I don't see why he would need an S1?

The S1 is only relevant if you live in one country but have your healthcare provided by a different country. In your case, you live in France and it appears that (perhaps unfortunately) you will continue to have your healthcare provided by the French social security system. So - no S1 is needed.

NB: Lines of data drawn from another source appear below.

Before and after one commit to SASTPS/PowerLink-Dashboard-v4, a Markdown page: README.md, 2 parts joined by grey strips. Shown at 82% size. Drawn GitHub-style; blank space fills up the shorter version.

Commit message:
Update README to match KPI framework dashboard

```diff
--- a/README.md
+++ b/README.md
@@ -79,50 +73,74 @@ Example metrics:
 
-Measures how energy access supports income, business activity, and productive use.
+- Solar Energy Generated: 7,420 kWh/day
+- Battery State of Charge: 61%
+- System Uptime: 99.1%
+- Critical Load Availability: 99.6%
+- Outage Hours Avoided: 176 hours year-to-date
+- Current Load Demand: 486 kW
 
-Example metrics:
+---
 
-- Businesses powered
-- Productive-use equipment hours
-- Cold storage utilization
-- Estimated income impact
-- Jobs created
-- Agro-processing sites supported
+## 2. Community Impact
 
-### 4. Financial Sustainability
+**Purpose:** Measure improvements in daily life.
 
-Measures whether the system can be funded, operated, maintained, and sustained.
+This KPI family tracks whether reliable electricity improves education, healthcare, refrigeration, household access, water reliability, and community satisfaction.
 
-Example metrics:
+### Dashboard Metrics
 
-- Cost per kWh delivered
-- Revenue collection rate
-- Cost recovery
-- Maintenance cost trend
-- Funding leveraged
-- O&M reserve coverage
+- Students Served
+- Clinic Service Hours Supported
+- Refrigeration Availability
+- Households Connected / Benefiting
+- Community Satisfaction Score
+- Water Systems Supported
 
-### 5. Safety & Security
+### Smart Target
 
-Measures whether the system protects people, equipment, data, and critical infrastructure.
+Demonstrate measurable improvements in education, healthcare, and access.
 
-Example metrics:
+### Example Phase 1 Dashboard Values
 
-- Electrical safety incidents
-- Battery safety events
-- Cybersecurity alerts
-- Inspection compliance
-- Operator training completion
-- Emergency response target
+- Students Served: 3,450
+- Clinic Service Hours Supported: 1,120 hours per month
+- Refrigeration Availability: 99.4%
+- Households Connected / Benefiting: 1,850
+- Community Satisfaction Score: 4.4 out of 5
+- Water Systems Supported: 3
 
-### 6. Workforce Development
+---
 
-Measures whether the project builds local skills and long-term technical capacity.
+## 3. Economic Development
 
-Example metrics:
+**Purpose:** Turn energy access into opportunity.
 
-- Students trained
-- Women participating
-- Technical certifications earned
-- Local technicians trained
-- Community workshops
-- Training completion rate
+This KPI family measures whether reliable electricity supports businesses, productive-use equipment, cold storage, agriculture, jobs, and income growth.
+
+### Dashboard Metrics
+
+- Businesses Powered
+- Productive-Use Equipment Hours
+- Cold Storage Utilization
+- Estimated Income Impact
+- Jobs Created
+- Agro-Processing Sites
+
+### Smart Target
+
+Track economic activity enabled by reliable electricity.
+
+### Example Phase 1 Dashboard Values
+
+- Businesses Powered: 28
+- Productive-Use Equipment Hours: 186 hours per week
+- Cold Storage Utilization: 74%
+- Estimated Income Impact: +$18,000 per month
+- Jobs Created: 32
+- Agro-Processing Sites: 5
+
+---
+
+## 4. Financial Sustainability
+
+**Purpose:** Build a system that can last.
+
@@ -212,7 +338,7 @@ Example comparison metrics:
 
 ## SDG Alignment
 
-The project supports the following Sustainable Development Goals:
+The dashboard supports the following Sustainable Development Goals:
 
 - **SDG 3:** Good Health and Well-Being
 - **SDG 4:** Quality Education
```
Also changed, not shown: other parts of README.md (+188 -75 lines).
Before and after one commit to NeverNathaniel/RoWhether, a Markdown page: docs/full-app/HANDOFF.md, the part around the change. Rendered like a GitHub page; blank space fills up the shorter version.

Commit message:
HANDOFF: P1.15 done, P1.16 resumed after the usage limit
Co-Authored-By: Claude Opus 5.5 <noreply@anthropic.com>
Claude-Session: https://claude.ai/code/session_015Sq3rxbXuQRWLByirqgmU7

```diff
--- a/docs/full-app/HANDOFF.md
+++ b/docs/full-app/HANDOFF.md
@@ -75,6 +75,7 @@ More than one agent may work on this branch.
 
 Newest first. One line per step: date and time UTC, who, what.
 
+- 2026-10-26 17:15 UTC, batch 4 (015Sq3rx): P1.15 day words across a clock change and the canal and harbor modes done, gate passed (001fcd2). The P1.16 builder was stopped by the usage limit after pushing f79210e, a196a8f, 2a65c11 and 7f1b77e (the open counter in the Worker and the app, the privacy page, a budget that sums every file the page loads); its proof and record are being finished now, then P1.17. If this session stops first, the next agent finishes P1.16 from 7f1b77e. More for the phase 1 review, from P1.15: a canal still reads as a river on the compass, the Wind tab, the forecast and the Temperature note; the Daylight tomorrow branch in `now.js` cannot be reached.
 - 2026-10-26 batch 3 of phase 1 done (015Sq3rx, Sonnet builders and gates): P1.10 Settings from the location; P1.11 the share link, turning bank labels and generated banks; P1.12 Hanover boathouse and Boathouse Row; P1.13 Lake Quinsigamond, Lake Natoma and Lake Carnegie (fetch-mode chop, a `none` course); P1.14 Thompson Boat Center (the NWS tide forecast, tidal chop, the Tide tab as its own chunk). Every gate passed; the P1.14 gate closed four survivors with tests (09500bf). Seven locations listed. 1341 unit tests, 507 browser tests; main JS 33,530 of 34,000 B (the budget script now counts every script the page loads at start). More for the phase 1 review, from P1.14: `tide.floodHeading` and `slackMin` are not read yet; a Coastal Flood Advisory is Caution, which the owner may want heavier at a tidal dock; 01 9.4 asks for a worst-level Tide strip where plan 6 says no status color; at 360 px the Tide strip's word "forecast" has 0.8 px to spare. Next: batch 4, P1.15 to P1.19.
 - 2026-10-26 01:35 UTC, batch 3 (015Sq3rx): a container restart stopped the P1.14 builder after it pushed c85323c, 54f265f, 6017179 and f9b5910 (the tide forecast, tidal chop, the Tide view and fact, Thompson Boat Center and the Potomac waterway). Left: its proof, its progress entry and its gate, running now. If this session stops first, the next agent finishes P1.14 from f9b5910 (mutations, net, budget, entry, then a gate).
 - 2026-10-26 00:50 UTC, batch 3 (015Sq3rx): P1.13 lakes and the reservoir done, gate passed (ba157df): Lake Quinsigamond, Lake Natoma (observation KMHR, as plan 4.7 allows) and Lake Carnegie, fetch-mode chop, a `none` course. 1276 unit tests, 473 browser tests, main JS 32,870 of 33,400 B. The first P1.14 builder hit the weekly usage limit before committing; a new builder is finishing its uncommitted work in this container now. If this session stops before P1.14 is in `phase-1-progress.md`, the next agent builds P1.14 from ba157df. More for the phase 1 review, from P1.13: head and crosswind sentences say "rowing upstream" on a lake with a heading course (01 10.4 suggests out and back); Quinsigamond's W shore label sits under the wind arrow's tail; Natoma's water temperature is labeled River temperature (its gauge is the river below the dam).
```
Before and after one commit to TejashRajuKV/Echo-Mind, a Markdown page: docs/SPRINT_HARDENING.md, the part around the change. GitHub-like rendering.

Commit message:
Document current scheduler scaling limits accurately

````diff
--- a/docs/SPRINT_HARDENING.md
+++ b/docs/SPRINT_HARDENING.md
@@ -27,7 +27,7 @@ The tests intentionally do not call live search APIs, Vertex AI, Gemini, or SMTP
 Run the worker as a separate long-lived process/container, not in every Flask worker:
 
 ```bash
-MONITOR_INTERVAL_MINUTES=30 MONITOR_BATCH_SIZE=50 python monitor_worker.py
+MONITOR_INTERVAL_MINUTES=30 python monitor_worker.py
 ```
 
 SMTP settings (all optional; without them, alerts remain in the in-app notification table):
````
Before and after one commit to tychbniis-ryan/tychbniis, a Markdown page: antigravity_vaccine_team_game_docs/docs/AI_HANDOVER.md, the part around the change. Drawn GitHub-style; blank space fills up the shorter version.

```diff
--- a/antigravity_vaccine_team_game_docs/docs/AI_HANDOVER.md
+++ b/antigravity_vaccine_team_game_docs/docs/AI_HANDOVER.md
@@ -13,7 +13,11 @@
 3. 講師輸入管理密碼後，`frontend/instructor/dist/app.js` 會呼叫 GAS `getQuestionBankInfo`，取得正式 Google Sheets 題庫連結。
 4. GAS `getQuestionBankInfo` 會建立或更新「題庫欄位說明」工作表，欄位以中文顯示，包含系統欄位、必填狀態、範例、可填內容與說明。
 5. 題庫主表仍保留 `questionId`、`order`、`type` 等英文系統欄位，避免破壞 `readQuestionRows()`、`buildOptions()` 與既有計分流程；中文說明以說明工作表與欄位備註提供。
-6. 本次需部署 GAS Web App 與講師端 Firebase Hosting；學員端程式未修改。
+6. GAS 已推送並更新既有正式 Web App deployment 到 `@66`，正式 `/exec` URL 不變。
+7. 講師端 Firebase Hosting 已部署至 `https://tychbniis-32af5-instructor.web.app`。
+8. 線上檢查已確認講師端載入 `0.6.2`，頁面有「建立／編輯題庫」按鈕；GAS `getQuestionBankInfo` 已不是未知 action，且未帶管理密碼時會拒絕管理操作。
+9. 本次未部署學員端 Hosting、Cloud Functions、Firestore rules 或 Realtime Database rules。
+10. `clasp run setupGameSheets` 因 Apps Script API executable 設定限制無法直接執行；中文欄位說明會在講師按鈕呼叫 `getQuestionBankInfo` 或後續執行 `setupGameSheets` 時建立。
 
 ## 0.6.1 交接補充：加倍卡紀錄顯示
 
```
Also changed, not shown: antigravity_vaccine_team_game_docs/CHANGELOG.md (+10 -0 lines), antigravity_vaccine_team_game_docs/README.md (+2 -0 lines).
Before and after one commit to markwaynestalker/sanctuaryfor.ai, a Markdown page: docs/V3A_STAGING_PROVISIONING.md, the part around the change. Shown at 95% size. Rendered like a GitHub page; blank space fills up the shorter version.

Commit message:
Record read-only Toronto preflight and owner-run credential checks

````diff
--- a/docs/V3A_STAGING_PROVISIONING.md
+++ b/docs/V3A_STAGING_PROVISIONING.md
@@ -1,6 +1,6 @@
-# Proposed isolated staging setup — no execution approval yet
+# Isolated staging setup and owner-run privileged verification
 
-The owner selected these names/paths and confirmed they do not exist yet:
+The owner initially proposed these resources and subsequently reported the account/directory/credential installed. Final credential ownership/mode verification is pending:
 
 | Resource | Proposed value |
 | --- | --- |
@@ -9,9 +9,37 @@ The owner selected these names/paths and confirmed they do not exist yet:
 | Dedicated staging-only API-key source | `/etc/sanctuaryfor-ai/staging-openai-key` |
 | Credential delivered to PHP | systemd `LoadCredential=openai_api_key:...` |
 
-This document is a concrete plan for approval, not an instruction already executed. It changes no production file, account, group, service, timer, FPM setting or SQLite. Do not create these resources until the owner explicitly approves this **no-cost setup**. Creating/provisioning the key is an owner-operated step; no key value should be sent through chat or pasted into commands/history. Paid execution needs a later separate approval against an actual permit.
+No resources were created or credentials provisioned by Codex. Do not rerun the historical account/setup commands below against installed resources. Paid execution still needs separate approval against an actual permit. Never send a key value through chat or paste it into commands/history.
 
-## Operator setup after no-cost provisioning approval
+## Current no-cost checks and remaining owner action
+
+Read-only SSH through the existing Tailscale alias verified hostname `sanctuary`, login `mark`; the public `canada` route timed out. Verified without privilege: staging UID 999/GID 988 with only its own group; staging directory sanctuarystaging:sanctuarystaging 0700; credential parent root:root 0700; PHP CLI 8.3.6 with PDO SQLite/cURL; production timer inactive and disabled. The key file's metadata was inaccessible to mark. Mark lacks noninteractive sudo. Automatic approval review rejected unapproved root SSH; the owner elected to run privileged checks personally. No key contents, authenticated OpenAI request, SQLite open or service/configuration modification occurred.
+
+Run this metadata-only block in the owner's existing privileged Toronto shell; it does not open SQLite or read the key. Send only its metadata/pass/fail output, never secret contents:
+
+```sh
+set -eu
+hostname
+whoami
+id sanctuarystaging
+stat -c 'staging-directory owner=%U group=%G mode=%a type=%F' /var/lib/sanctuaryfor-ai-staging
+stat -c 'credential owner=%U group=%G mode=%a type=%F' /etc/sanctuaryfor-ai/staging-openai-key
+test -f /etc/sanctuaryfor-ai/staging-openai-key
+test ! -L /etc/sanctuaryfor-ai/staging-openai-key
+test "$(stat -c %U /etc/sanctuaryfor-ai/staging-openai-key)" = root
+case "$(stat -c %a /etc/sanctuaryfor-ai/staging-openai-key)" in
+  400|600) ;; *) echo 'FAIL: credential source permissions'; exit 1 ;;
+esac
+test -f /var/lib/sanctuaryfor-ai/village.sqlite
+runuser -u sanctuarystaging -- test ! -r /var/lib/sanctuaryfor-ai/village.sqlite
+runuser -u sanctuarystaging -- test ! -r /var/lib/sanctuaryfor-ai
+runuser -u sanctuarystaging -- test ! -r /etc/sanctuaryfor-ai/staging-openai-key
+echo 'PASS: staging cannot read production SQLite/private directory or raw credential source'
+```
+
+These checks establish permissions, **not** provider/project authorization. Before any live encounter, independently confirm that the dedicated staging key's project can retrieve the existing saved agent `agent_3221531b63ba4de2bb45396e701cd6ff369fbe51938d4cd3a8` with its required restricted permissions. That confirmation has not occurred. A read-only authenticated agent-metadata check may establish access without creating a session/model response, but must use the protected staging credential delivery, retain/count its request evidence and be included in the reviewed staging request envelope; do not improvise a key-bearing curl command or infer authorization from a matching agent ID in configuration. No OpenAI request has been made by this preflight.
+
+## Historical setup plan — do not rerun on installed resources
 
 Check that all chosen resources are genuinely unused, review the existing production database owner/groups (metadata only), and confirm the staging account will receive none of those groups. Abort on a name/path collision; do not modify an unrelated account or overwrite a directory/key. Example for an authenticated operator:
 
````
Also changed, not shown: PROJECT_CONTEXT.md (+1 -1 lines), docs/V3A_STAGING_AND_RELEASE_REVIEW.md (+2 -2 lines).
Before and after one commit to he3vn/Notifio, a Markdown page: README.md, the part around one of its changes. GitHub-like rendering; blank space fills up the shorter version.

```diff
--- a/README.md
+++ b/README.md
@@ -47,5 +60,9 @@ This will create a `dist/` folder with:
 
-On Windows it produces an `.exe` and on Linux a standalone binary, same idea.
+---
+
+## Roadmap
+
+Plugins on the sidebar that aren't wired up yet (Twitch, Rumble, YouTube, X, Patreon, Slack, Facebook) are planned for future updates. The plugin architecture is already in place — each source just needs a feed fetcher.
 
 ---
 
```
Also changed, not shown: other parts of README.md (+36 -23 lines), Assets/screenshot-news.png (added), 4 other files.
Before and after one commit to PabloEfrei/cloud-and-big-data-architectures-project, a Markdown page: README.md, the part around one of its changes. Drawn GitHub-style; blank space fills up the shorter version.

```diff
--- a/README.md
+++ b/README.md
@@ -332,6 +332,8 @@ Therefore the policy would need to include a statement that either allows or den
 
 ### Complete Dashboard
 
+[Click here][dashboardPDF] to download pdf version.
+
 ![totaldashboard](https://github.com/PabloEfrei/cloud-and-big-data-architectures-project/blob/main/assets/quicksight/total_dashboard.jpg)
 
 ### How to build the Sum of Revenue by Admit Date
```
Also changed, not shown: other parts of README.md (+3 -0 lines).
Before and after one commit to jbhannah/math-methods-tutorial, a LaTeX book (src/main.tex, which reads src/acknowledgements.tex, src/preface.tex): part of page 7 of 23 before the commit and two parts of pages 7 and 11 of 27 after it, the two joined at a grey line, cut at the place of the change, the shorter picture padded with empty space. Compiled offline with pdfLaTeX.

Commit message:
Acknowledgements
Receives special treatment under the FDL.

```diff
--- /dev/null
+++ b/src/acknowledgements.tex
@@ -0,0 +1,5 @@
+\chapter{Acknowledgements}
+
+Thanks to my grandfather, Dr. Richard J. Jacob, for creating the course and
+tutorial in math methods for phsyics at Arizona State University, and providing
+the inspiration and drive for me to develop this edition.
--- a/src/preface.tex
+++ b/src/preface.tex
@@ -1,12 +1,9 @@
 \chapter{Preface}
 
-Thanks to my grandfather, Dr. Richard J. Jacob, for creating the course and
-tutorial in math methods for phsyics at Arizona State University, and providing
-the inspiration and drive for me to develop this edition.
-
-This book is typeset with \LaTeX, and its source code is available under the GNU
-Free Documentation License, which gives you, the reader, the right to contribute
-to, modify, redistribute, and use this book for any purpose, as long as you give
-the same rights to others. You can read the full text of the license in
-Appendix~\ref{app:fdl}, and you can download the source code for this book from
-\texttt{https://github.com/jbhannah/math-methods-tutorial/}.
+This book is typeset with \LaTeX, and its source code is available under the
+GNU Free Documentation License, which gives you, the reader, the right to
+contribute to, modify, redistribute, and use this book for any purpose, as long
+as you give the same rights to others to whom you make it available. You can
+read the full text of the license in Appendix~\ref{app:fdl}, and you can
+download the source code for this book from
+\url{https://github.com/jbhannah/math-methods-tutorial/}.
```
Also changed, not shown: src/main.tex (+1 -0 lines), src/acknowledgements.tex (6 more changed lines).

You will need to speak to the French pensions people who are supposed to be very helpful, but somebody else who has experience of this will explain who to contact I'm sure.